* **What you have to do**
The entries are to be repeated exactly, with all pictures omitted.

---------- Exercise inputs

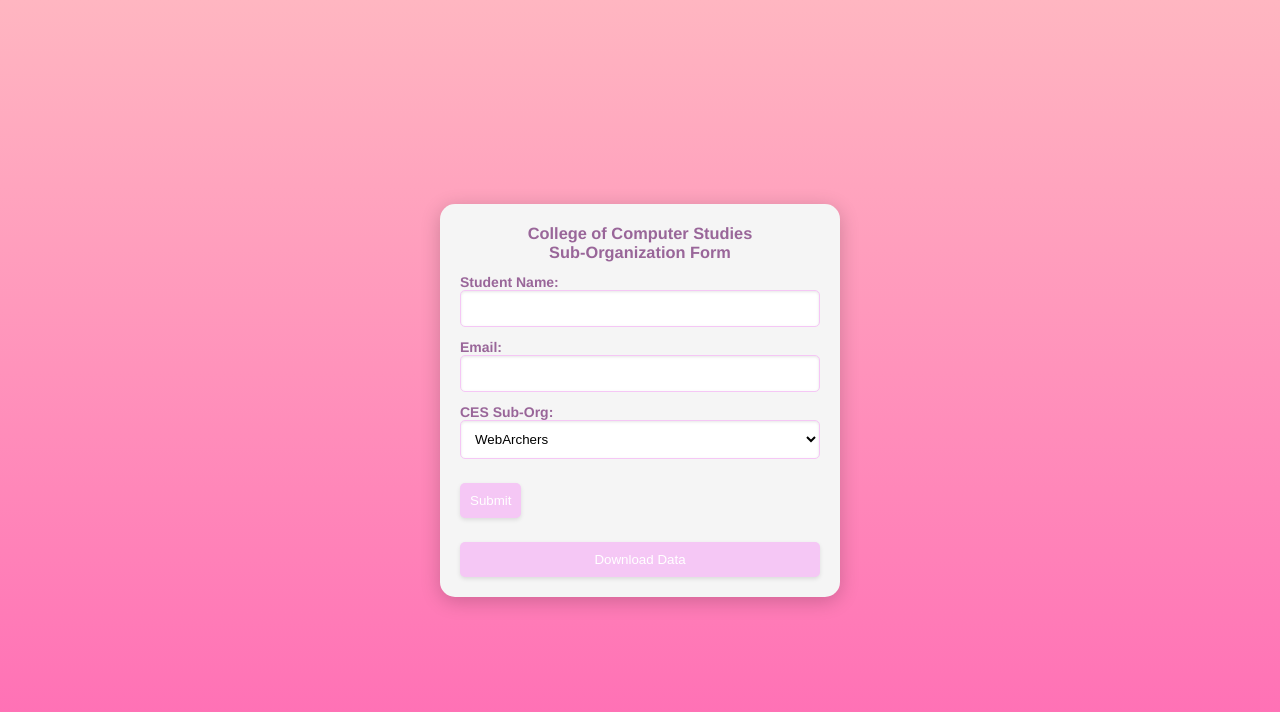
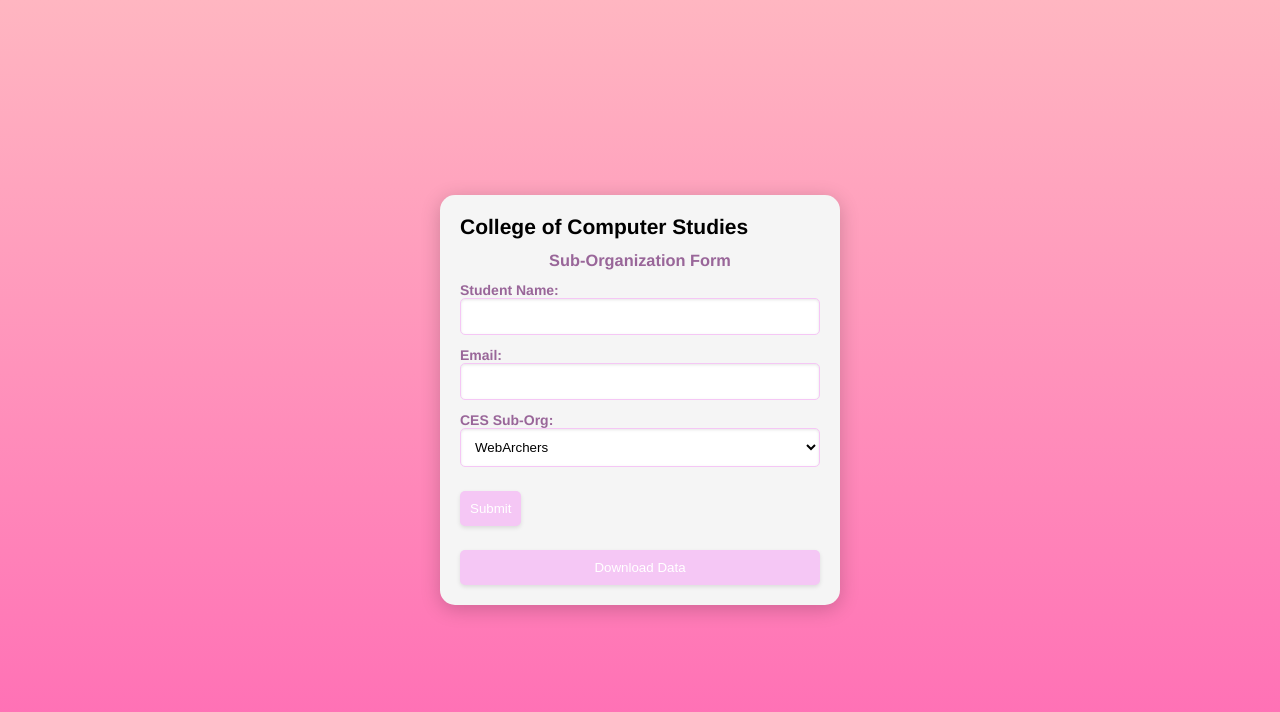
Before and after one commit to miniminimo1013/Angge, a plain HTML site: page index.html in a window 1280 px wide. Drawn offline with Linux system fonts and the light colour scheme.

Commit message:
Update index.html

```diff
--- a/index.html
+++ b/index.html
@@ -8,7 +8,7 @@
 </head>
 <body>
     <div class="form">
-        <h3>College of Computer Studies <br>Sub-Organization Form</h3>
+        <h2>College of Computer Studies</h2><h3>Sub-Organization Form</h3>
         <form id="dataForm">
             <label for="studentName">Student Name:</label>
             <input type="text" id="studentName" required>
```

--------------------

* **Solution to this problem**
Before and after one commit to miniminimo1013/Angge, a plain HTML site: page index.html in a window 1280 px wide. Drawn offline with Linux system fonts and the light colour scheme.

Commit message:
Update index.html

```diff
--- a/index.html
+++ b/index.html
@@ -8,7 +8,7 @@
 </head>
 <body>
     <div class="form">
-        <h3>College of Computer Studies <br>Sub-Organization Form</h3>
+        <h2>College of Computer Studies</h2><h3>Sub-Organization Form</h3>
         <form id="dataForm">
             <label for="studentName">Student Name:</label>
             <input type="text" id="studentName" required>
```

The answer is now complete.